So to fix this, I click on the Brush setting, set the brush to Erase, and check the Auto Mask option as well. Then, I painted over the roof of the barn to erase the gradient on that portion of the image. Here is a view of the mask before and after using the Filter Brush:

And this is the final image:

Click here to learn more about the Filter Brush over on Adobe’s website.

Overall Performance Enhancements

One of the less “exciting” features of the new update was the ability to use your Graphics Processing Unit (GPU) to speed up interactive image editing inside of Lightroom. This is a really big deal, especially for photographers working on 4k or 5k displays. Basically, Lightroom is now going to work a lot faster.

Here are the requirements to use the GPU in Lightroom CC:

  • 64-bit only
  • OpenGL 3.3 and up
  • Mac OS 10.9 and higher
  • Windows 7 and higher

Other Improvements:

Here are some of the worth-mentioning improvements to Lightroom CC:

  • Add to Collection on Import: If you are a collection user, then you will find this one useful. Now you can add your images directly to a collection on import!
  • Slideshow updates: If you use the Slideshow panel at all, then you will find these improvements quite useful. First, they added the ability to pan-and-zoom over your photos when playing the slideshow. You can now add more than one song (instead of just one that repeated over and over). There are a few other improvements, please click here to learn more about the slideshow improvements over on Adobe’s website.
  • CMYK supported in soft-proofing: In previous versions, Lightroom was only able to soft-proof in RGB. Now, for those of you who print in CMYK, you can soft-proof your images before exporting them! This is great, as it reduces the need to resort to Photoshop to preview the photos.
  • Pet eye removal: Do you have a fur-baby? Now you can remove that pesky green-eye from your babies! This works similarly to the red-eye removal feature for humans.
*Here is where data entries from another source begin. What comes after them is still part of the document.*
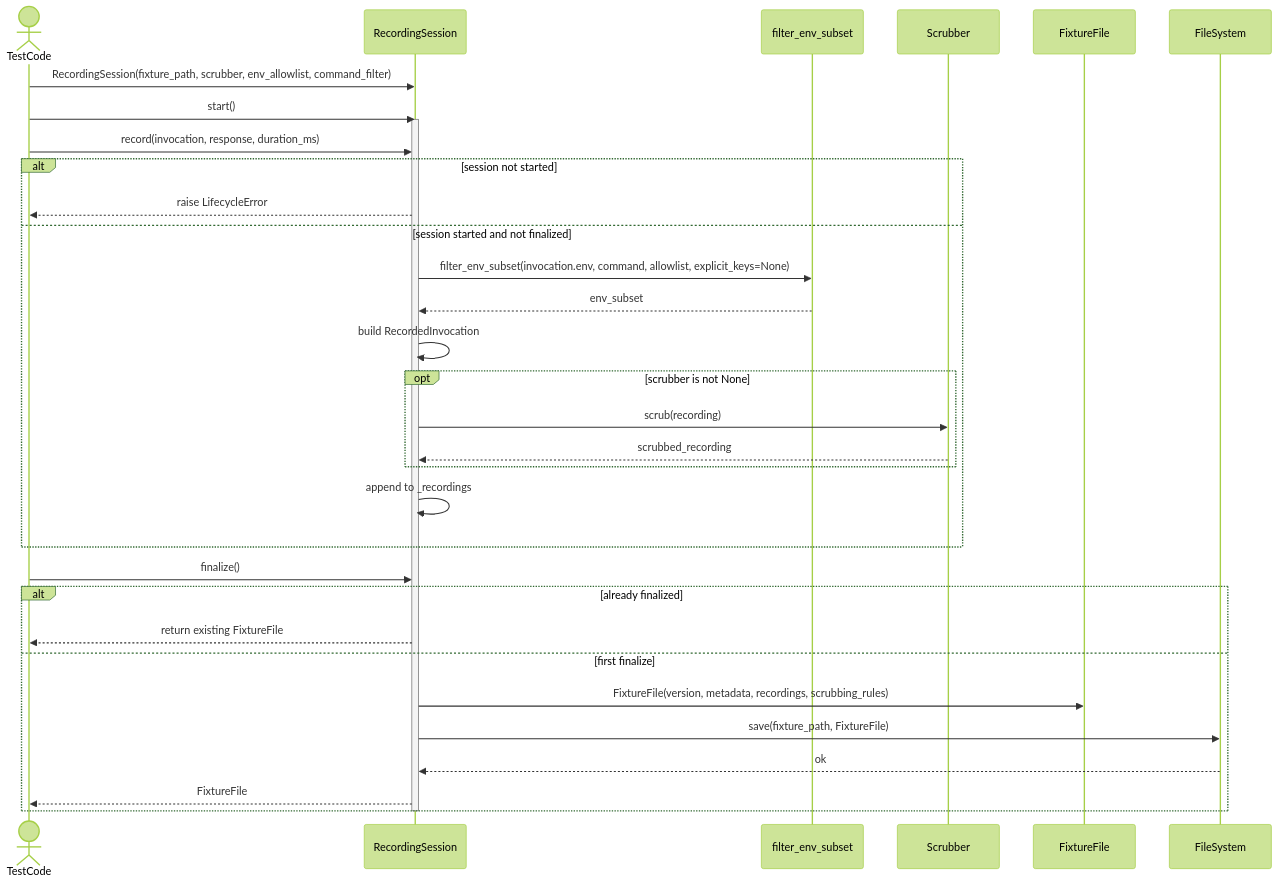
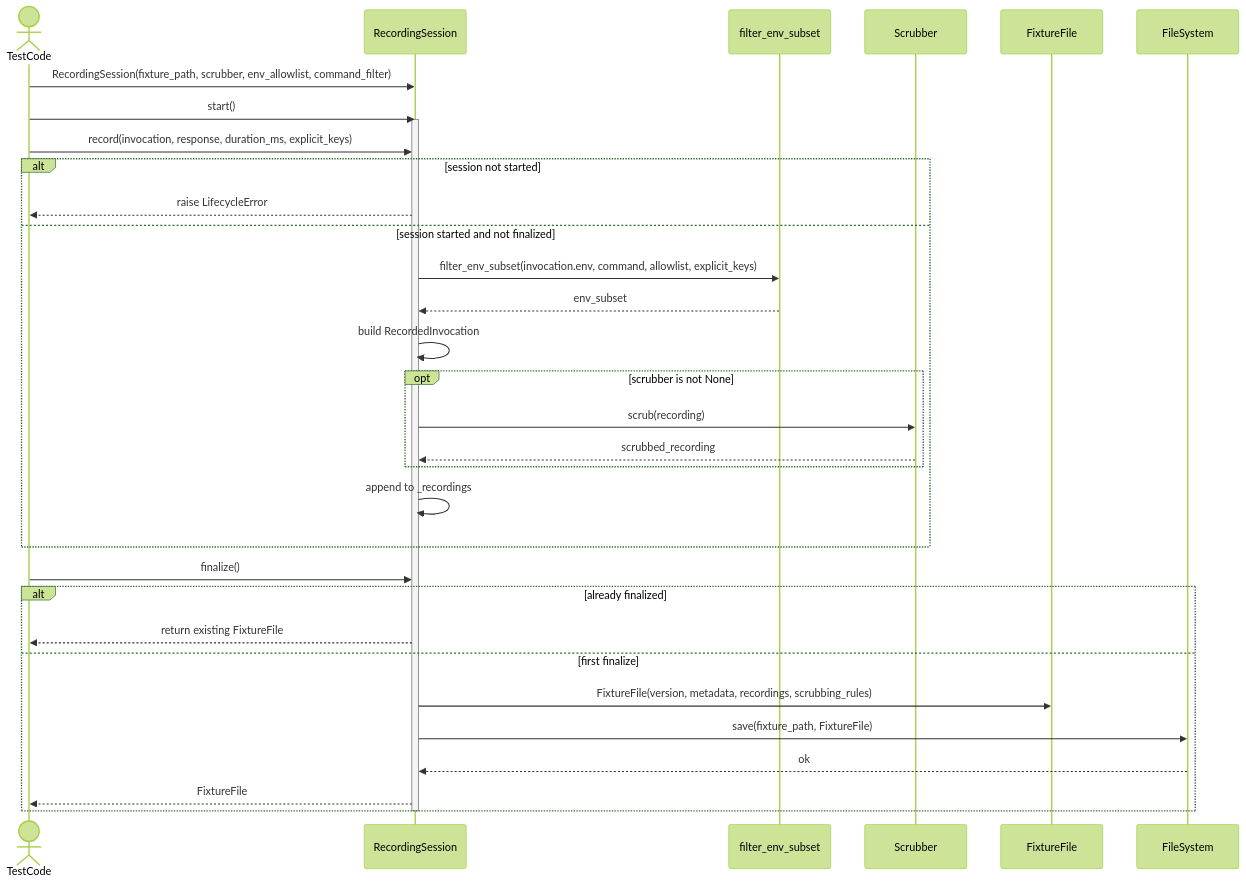
Diagram 25 of 31 in docs/python-native-command-mocking-design.md (leynos/cmd-mox), drawn with Mermaid (forest theme) before and after one commit. The commit also changed other lines of this file and 6 other files, not shown here.

````diff
--- a/docs/python-native-command-mocking-design.md
+++ b/docs/python-native-command-mocking-design.md
@@ -2626,38 +2620,38 @@
 ```mermaid
 sequenceDiagram
     actor TestCode
     participant Session as RecordingSession
     participant EnvFilter as filter_env_subset
     participant Scrubber as Scrubber
     participant Fixture as FixtureFile
     participant FS as FileSystem
 
     TestCode->>Session: RecordingSession(fixture_path, scrubber, env_allowlist, command_filter)
     TestCode->>Session: start()
     activate Session
 
-    TestCode->>Session: record(invocation, response, duration_ms)
+    TestCode->>Session: record(invocation, response, duration_ms, explicit_keys)
     alt session not started
         Session-->>TestCode: raise LifecycleError
     else session started and not finalized
-        Session->>EnvFilter: filter_env_subset(invocation.env, command, allowlist, explicit_keys=None)
+        Session->>EnvFilter: filter_env_subset(invocation.env, command, allowlist, explicit_keys)
         EnvFilter-->>Session: env_subset
         Session->>Session: build RecordedInvocation
         opt scrubber is not None
             Session->>Scrubber: scrub(recording)
             Scrubber-->>Session: scrubbed_recording
         end
         Session->>Session: append to _recordings
     end
 
     TestCode->>Session: finalize()
     alt already finalized
         Session-->>TestCode: return existing FixtureFile
     else first finalize
         Session->>Fixture: FixtureFile(version, metadata, recordings, scrubbing_rules)
         Session->>FS: save(fixture_path, FixtureFile)
         FS-->>Session: ok
         Session-->>TestCode: FixtureFile
     end
     deactivate Session
 ```
````
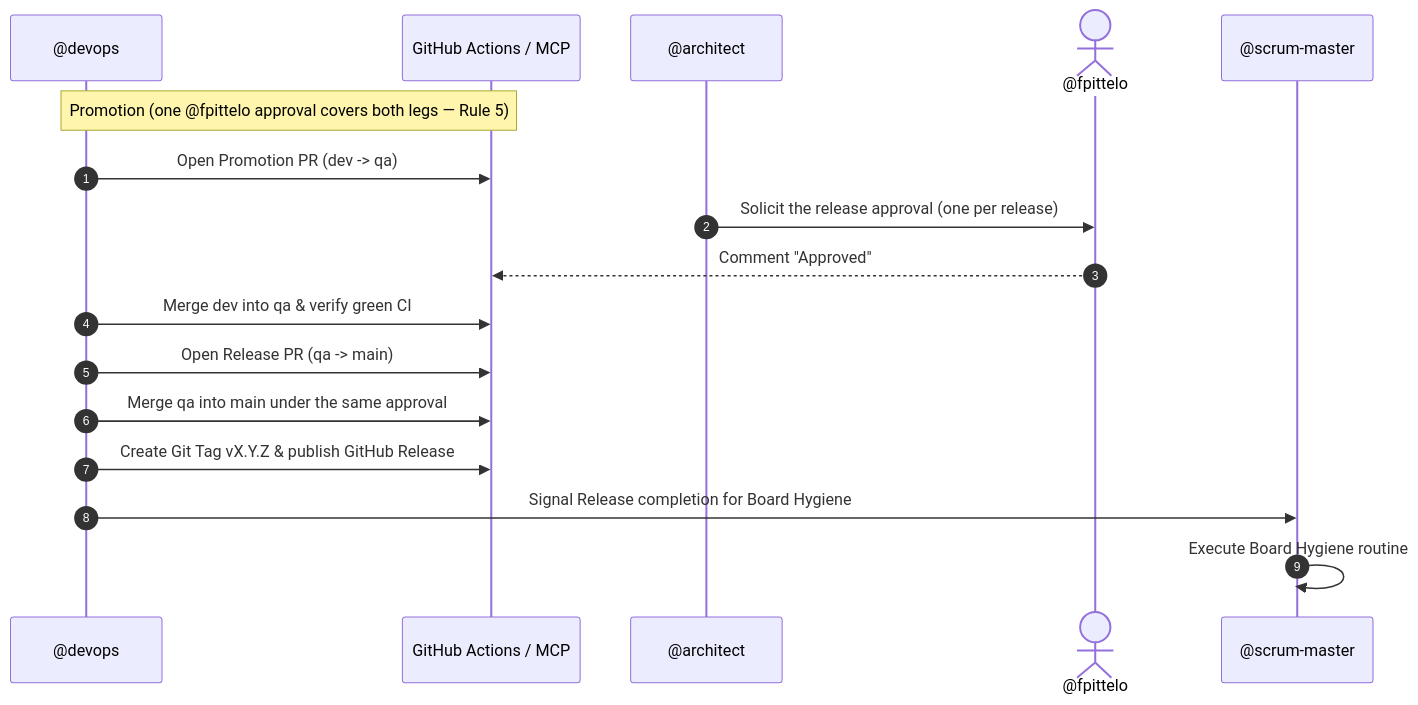
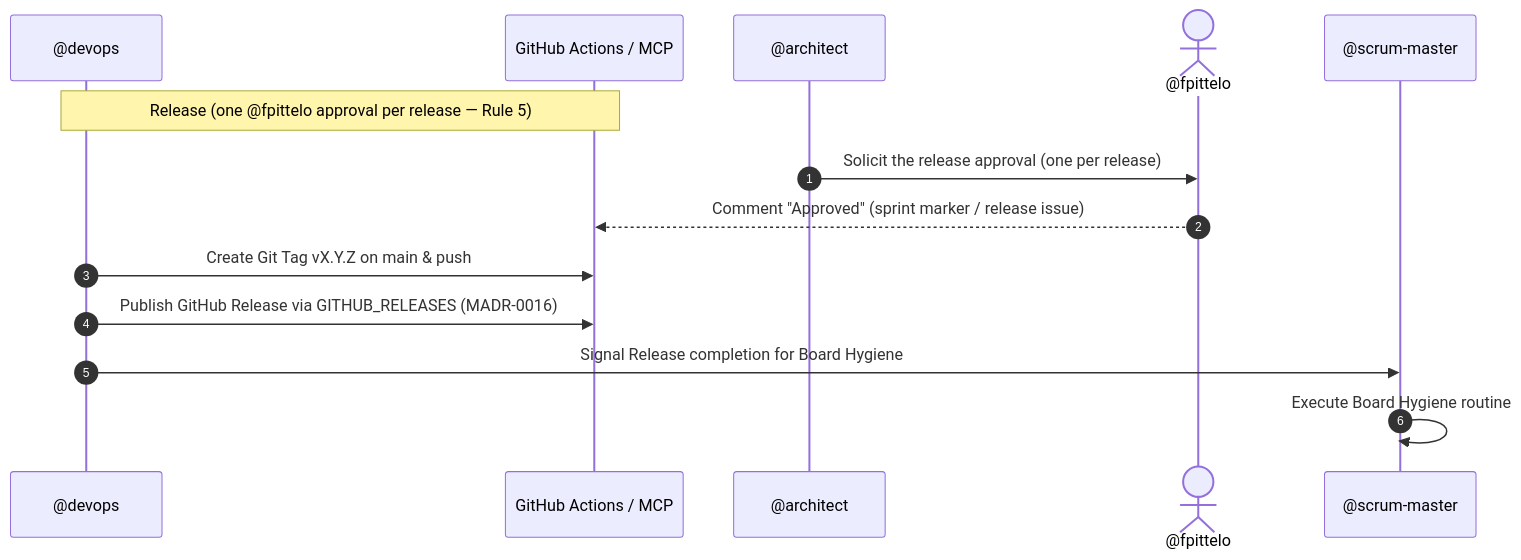
Before and after one commit to fpittelo/opencode-home-config: the third of 3 diagrams in agents/devops.md, drawn with Mermaid. The commit also changed other lines of this file and 27 other files, not shown here.

First line of the commit message:
docs(madr-0017): adopt trunk+tag delivery — governance, agents, skills, arc42 (#333)

````diff
--- a/agents/devops.md
+++ b/agents/devops.md
@@ -231,20 +230,17 @@
 ```mermaid
 sequenceDiagram
     autonumber
     participant Ops as @devops
     participant GH as GitHub Actions / MCP
     participant Arch as @architect
     actor User as @fpittelo
     participant SM as @scrum-master
 
-    Note over Ops, GH: Promotion (one @fpittelo approval covers both legs — Rule 5)
-    Ops->>GH: Open Promotion PR (dev -> qa)
+    Note over Ops, GH: Release (one @fpittelo approval per release — Rule 5)
     Arch->>User: Solicit the release approval (one per release)
-    User-->>GH: Comment "Approved"
-    Ops->>GH: Merge dev into qa & verify green CI
-    Ops->>GH: Open Release PR (qa -> main)
-    Ops->>GH: Merge qa into main under the same approval
-    Ops->>GH: Create Git Tag vX.Y.Z & publish GitHub Release
+    User-->>GH: Comment "Approved" (sprint marker / release issue)
+    Ops->>GH: Create Git Tag vX.Y.Z on main & push
+    Ops->>GH: Publish GitHub Release via GITHUB_RELEASES (MADR-0016)
     Ops->>SM: Signal Release completion for Board Hygiene
     SM->>SM: Execute Board Hygiene routine
 ```
````
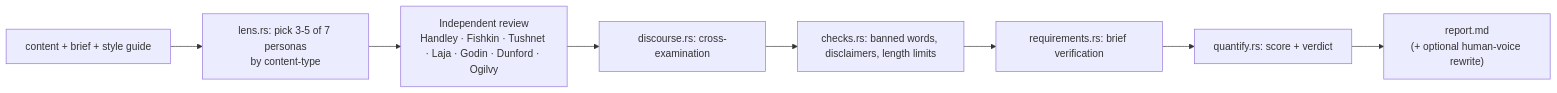
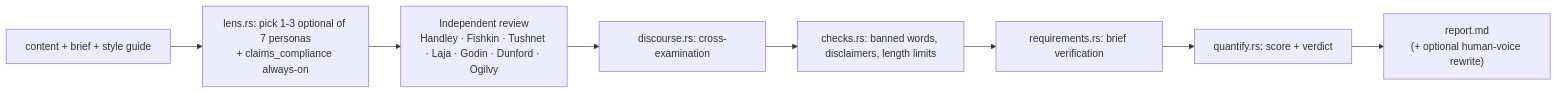
The fourth of 13 diagrams in profile/README.md (Loop-Suite/.github), drawn with Mermaid before and after one commit. The commit also changed other lines of this file, not shown here.

````diff
--- a/profile/README.md
+++ b/profile/README.md
@@ -109,10 +109,10 @@
 ```mermaid
 flowchart LR
-    A["content + brief + style guide"] --> B["lens.rs: pick 3-5 of 7 personas<br/>by content-type"]
+    A["content + brief + style guide"] --> B["lens.rs: pick 1-3 optional of 7 personas<br/>+ claims_compliance always-on"]
     B --> C["Independent review<br/>Handley · Fishkin · Tushnet · Laja · Godin · Dunford · Ogilvy"]
     C --> D["discourse.rs: cross-examination"]
     D --> E["checks.rs: banned words, disclaimers, length limits"]
     E --> F["requirements.rs: brief verification"]
     F --> G["quantify.rs: score + verdict"]
     G --> H["report.md<br/>(+ optional human-voice rewrite)"]
 ```
````
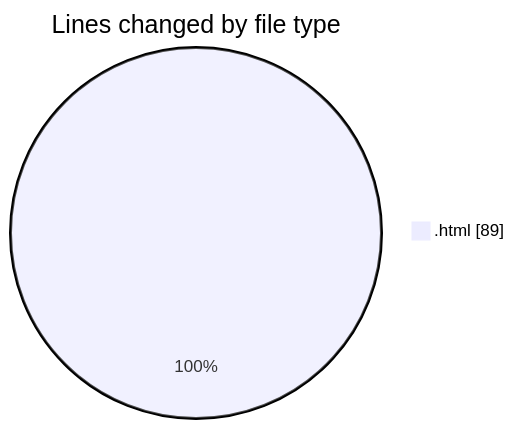
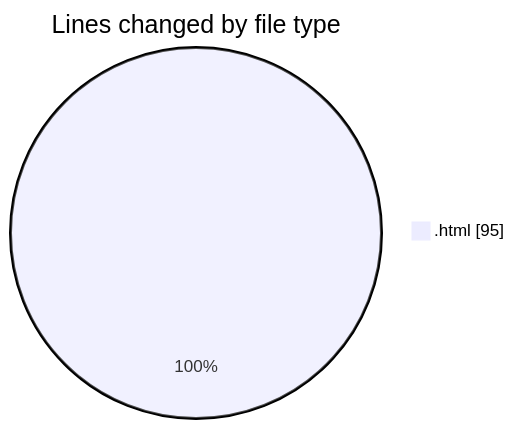
Before and after one commit to nxtqubesakshisongat/code-tracking: the first of 2 diagrams in 2025-10-24/javacript/README.md, drawn with Mermaid. The commit also changed other lines of this file and 1 other file, not shown here.

````diff
--- a/2025-10-24/javacript/README.md
+++ b/2025-10-24/javacript/README.md
@@ -20,5 +20,5 @@
 ```mermaid
 pie showData
 title Lines changed by file type
-".html" : 89
+".html" : 95
 ```
````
    For all other features and additions to the new Lightroom CC, please CLICK HERE to view them on Adobe’s website.